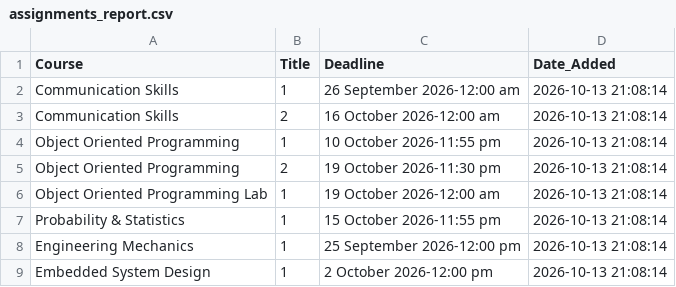
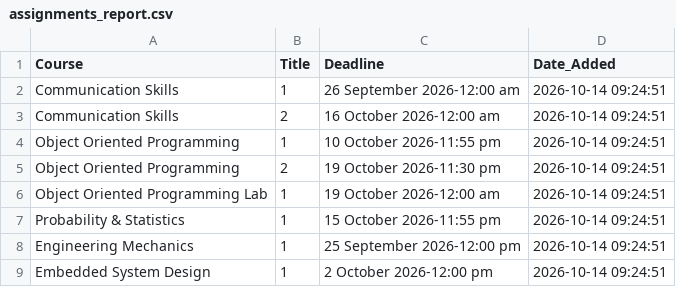
Before and after one commit to Affan-devs/BUKC-lms-notification, a CSV file: assignments_report.csv, drawn as a sheet.

```diff
--- a/assignments_report.csv
+++ b/assignments_report.csv
@@ -1,9 +1,9 @@
 Course,Title,Deadline,Date_Added
-Communication Skills,1,26 September 2026-12:00 am,2026-10-13 21:08:14
-Communication Skills,2,16 October 2026-12:00 am,2026-10-13 21:08:14
-Object Oriented Programming,1,10 October 2026-11:55 pm,2026-10-13 21:08:14
-Object Oriented Programming,2,19 October 2026-11:30 pm,2026-10-13 21:08:14
-Object Oriented Programming Lab,1,19 October 2026-12:00 am,2026-10-13 21:08:14
-Probability & Statistics,1,15 October 2026-11:55 pm,2026-10-13 21:08:14
-Engineering Mechanics,1,25 September 2026-12:00 pm,2026-10-13 21:08:14
-Embedded System Design,1,2 October 2026-12:00 pm,2026-10-13 21:08:14
+Communication Skills,1,26 September 2026-12:00 am,2026-10-14 09:24:51
+Communication Skills,2,16 October 2026-12:00 am,2026-10-14 09:24:51
+Object Oriented Programming,1,10 October 2026-11:55 pm,2026-10-14 09:24:51
+Object Oriented Programming,2,19 October 2026-11:30 pm,2026-10-14 09:24:51
+Object Oriented Programming Lab,1,19 October 2026-12:00 am,2026-10-14 09:24:51
+Probability & Statistics,1,15 October 2026-11:55 pm,2026-10-14 09:24:51
+Engineering Mechanics,1,25 September 2026-12:00 pm,2026-10-14 09:24:51
+Embedded System Design,1,2 October 2026-12:00 pm,2026-10-14 09:24:51
```
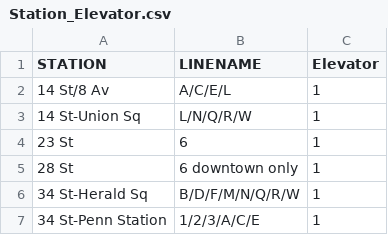
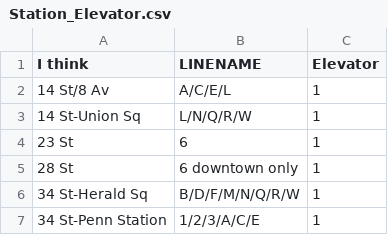
Before and after one commit to binh748/expanding-mta-accessibility, a CSV file: Station_Elevator.csv, drawn as a sheet; only a part is shown.

Commit message:
Primary 4 with attempt to combine elevators

```diff
--- a/Station_Elevator.csv
+++ b/Station_Elevator.csv
@@ -1,2 +1,2 @@
-STATION,LINENAME,Elevator
+I think ,LINENAME,Elevator
 14 St/8 Av,A/C/E/L,1
```
Also changed, not shown: 1 other file.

○ ○ ○ ○ ○

Repeat the records above exactly, omitting every picture.

Before and after one commit to Affan-devs/BUKC-lms-notification, a CSV file: assignments_report.csv, drawn as a sheet.

```diff
--- a/assignments_report.csv
+++ b/assignments_report.csv
@@ -1,9 +1,9 @@
 Course,Title,Deadline,Date_Added
-Communication Skills,1,26 September 2026-12:00 am,2026-10-13 21:08:14
-Communication Skills,2,16 October 2026-12:00 am,2026-10-13 21:08:14
-Object Oriented Programming,1,10 October 2026-11:55 pm,2026-10-13 21:08:14
-Object Oriented Programming,2,19 October 2026-11:30 pm,2026-10-13 21:08:14
-Object Oriented Programming Lab,1,19 October 2026-12:00 am,2026-10-13 21:08:14
-Probability & Statistics,1,15 October 2026-11:55 pm,2026-10-13 21:08:14
-Engineering Mechanics,1,25 September 2026-12:00 pm,2026-10-13 21:08:14
-Embedded System Design,1,2 October 2026-12:00 pm,2026-10-13 21:08:14
+Communication Skills,1,26 September 2026-12:00 am,2026-10-14 09:24:51
+Communication Skills,2,16 October 2026-12:00 am,2026-10-14 09:24:51
+Object Oriented Programming,1,10 October 2026-11:55 pm,2026-10-14 09:24:51
+Object Oriented Programming,2,19 October 2026-11:30 pm,2026-10-14 09:24:51
+Object Oriented Programming Lab,1,19 October 2026-12:00 am,2026-10-14 09:24:51
+Probability & Statistics,1,15 October 2026-11:55 pm,2026-10-14 09:24:51
+Engineering Mechanics,1,25 September 2026-12:00 pm,2026-10-14 09:24:51
+Embedded System Design,1,2 October 2026-12:00 pm,2026-10-14 09:24:51
```
Before and after one commit to binh748/expanding-mta-accessibility, a CSV file: Station_Elevator.csv, drawn as a sheet; only a part is shown.

Commit message:
Primary 4 with attempt to combine elevators

```diff
--- a/Station_Elevator.csv
+++ b/Station_Elevator.csv
@@ -1,2 +1,2 @@
-STATION,LINENAME,Elevator
+I think ,LINENAME,Elevator
 14 St/8 Av,A/C/E/L,1
```
Also changed, not shown: 1 other file.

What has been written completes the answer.